Michelberg's waveguides mimic fibreoptics, but are instead made by creating a wall of low-density air surrounded by a core of much denser air.
To summon these tubes, Milchberg fired short, powerful laser pulses through the air. These heated the air as they passed through it, leaving behind a filament which is less refractive than the air around it.
This tiny tube lasted just a few milliseconds; a million times longer than the laser pulse itself. A second beam can then be sent along the tube formed by the laser.
According to Milchberg, "milliseconds is infinity" when it comes to lasers.
"It's like you could just take a physical optical fiber and unreel it at the speed of light, put it next to this thing that you want to measure remotely, and then have the signal come all the way back to where you are," he explained.
To test his theory, Milchberg created a spark by breaking down the air with a laser. Some of the light created by this spark was then blasted along a waveguide to a detector a metre away. This signal was strong enough that the contents of the light could be analysed to identify the chemical composition of the air in which the spark was created.
All Milchberg needs to do now is prove the method can work over longer distances. If it works, the discovery could come in handy for sending long-range laser communications, detecting pollution in the atmosphere or making high-resolution maps.
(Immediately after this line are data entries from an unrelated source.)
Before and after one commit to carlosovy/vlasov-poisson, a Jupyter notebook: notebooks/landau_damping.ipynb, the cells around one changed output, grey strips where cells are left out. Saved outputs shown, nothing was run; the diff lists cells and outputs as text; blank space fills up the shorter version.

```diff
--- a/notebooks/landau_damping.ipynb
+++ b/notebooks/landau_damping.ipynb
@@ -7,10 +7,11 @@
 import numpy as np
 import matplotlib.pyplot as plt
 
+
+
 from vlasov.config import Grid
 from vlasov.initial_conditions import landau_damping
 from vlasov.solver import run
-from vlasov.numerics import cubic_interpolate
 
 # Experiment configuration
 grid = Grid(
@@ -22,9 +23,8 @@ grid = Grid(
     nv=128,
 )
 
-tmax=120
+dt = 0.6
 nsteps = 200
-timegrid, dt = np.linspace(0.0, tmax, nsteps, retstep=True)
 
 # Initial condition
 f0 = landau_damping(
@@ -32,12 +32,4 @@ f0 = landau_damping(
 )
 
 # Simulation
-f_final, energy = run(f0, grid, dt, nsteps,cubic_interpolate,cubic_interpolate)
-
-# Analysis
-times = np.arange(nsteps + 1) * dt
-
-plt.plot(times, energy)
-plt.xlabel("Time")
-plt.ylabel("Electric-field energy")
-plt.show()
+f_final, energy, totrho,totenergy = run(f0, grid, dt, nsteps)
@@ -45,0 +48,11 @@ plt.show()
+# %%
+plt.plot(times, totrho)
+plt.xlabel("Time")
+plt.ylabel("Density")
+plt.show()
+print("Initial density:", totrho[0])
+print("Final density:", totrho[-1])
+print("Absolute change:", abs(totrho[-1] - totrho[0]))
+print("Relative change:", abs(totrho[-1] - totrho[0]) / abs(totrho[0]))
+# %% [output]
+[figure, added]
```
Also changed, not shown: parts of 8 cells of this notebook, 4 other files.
It could even find a use in laser weapons.
The American military has previously shown interest in sending messages over the air, using "mobile optical links" which are "imperative for secure quantum communications capabilities".
Milchberg's research paper is called Collection of remote optical signals by air waveguides and is published in the journal Optica. ®